recovery challenge

The brain does weird things when you deprive it of food.

And I don’t mean just calorically. Even if you’re eating 2000, 3000 calories a day in recovery, if they’re all safe, you’re still going to be obsessed with food and what you “can’t” have.

(AKA a friendly reminder to challenge yourself today.)

How to broach a difficult subject with your therapist

Here are some tips that work very well! Also, my favorite tips are to:

  • email them beforehand that I would like to bring up (x subject). Email feels more removed and safer to me, and this way the pressure is off me to bring it up. I can also include in the email how I feel about talking about it, and ask the therapist to be accommodating.
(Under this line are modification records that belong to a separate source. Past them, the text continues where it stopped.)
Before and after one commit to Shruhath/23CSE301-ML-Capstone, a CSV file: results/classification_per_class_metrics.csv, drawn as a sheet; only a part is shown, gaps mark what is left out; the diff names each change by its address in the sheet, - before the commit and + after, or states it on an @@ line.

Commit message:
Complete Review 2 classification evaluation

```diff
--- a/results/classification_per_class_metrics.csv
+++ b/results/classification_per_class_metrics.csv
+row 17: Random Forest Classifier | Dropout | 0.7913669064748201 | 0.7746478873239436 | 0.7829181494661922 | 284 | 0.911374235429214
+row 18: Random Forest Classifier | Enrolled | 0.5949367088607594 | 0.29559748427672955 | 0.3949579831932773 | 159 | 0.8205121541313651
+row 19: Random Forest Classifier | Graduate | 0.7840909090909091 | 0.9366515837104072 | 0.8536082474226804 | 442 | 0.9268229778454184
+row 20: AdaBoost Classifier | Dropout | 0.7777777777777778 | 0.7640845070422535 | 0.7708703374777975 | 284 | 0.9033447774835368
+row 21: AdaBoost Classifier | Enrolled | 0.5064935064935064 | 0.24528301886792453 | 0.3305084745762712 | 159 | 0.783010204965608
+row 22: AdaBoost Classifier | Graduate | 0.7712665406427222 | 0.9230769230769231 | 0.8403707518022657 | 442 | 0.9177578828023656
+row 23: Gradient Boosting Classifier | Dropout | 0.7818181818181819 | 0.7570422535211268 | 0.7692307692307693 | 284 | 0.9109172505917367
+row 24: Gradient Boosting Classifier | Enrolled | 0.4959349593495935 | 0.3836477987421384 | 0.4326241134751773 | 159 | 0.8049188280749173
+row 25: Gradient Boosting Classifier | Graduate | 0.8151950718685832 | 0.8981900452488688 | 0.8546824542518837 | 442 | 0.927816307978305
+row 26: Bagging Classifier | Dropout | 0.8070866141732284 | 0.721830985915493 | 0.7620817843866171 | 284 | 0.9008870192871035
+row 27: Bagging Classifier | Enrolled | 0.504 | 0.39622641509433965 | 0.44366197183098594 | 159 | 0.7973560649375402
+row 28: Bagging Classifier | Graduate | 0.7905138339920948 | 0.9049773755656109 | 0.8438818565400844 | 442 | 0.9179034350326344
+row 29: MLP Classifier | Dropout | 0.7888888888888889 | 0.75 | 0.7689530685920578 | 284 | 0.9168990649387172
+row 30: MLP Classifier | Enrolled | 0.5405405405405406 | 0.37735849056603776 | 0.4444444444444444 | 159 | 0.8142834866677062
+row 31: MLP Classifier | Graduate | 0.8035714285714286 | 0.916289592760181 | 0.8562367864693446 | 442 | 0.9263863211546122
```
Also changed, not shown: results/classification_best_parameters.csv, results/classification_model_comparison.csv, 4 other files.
    Example: “Hi, I want to talk about my concerns RE: eating/body image next session but I don’t quite feel comfortable talking about it. I think it would be easier if you asked more of the questions/simpler questions so there was less pressure to talk about it. Is that okay?” or “I think I need to talk about my eating issues next session. There’s a few things I’m sensitive about. Please go slowly when you ask questions just in case something comes up that gets overwhelming. Thanks.”

  • write it down on a notecard, in bullet points or with short sentences you can read right off the card. Even if you freeze up during the appointment, you can just hand them the card.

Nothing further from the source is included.